There may be ways to mine more material that can be fed into the model. We could transcribe all the videos on YouTube, or record office workers’ keystrokes, or capture everyday conversations and convert them into writing. But even then, the skeptics say, the sorts of large language models that are now in use would still be beset with problems. They make things up constantly. They struggle with common-sense reasoning. Training them is done almost entirely up front, nothing like the learn-as-you-live psychology of humans and other animals, which makes the models difficult to update in any substantial way. There is no particular reason to assume scaling will resolve these issues. “It hasn’t improved nearly as much as one might hope,” Ernest Davis, a computer-science professor at New York University, told me. “It’s not at all clear to me that any amount of feasible scaling is going to get you there.” It’s not even clear, for that matter, that a purely language-based AI could ever reproduce anything like human intelligence. Speaking and thinking are not the same thing, and mastery of the former in no way guarantees mastery of the latter. Perhaps human-level intelligence also requires visual data or audio data or even physical interaction with the world itself via, say, a robotic body.
Although these are convincing arguments, scaling maximalism has become something of a straw man for AI skeptics, Millière told me. Some experts have expressed a more measured faith in the power of scaling. Sutton, for example, has argued that new models will be necessary to solve the problems with current ones but also that those new models must be even more scalable than their predecessors to achieve human-level intelligence.

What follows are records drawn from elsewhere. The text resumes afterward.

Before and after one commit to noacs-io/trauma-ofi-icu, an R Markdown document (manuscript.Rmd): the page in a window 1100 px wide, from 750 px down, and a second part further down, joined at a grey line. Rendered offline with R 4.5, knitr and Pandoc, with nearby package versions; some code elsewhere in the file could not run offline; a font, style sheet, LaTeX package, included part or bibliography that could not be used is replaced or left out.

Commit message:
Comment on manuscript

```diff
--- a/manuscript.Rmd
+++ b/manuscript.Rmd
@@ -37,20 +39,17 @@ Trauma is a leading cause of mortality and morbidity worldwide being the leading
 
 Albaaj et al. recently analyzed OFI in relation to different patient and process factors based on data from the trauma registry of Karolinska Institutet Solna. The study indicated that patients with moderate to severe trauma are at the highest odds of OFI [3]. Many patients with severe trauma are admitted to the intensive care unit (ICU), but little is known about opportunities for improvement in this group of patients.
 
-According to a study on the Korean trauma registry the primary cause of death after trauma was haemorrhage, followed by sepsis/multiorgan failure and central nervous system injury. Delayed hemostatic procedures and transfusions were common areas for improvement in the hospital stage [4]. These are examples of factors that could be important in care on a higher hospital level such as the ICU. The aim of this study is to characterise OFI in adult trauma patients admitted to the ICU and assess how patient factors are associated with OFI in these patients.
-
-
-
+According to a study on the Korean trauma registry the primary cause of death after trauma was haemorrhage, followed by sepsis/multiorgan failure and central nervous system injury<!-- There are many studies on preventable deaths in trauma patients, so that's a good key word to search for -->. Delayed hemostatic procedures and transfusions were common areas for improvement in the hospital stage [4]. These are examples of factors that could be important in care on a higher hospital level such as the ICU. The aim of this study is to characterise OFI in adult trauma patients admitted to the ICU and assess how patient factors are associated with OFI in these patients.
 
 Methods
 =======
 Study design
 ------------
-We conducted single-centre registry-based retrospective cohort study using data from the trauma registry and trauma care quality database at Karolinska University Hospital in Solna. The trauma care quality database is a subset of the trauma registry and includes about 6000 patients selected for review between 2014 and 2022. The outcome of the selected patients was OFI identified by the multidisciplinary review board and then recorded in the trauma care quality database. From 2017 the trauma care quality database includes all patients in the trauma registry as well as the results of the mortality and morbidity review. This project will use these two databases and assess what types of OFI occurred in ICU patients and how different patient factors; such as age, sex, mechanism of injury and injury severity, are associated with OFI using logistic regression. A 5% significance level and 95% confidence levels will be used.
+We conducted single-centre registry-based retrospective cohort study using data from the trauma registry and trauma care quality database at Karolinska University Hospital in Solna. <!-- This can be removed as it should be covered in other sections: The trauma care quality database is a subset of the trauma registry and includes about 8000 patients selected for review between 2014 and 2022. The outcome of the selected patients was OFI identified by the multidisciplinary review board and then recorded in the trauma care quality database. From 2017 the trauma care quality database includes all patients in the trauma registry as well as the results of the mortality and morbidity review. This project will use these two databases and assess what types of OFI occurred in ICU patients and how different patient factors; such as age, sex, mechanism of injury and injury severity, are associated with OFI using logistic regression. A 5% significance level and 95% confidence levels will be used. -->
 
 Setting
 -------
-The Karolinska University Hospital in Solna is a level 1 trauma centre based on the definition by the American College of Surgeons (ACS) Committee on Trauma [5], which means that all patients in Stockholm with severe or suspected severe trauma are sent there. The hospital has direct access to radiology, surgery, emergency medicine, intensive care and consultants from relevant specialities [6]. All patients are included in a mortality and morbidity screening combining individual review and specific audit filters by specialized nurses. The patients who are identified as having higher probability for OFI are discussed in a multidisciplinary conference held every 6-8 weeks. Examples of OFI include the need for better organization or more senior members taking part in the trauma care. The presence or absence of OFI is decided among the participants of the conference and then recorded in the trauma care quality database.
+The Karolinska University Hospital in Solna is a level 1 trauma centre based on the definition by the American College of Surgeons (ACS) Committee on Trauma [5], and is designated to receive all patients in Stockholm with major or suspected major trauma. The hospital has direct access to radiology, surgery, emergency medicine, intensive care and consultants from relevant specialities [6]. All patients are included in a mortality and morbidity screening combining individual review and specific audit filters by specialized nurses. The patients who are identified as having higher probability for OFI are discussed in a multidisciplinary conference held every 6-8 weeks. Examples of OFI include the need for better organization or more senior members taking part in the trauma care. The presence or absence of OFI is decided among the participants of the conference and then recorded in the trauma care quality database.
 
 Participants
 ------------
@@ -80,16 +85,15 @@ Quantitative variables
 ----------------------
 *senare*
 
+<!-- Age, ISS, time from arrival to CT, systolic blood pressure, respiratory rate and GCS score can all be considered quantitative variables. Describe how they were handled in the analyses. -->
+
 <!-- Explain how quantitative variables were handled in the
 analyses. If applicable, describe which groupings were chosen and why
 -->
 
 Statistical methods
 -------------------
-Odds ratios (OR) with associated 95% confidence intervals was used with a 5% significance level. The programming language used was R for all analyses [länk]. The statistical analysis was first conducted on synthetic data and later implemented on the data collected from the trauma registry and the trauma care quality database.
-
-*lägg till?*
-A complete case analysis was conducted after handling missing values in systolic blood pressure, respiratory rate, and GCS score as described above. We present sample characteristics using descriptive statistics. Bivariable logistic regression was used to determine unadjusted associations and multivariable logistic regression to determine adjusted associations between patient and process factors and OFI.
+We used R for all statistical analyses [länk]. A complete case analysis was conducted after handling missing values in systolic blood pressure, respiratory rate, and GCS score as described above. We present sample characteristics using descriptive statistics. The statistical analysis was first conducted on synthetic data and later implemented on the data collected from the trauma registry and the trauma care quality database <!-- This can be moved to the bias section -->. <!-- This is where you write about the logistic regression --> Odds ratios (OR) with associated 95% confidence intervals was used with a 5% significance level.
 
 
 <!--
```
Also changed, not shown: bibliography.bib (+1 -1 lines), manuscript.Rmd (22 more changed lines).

In fact, relatively few researchers in the field subscribe to a more extreme position. In a survey of the natural-language-processing community, data scientists found that, to their surprise, researchers greatly overestimated support among their peers for the view that “scaling solves practically any important problem.” On average, they predicted that nearly half of their colleagues subscribed to this view; in fact, only 17 percent did. An abiding faith in the power of scaling is by no means the prevailing dogma, but for some reason, experts think it is.
In this way, the scaling debate is representative of the broader AI discourse. It feels as though the vocal extremes have drowned out the majority. Either ChatGPT will completely reshape our world or it’s a glorified toaster. The boosters hawk their 100-proof hype, the detractors answer with leaden pessimism, and the rest of us sit quietly somewhere in the middle, trying to make sense of this strange new world.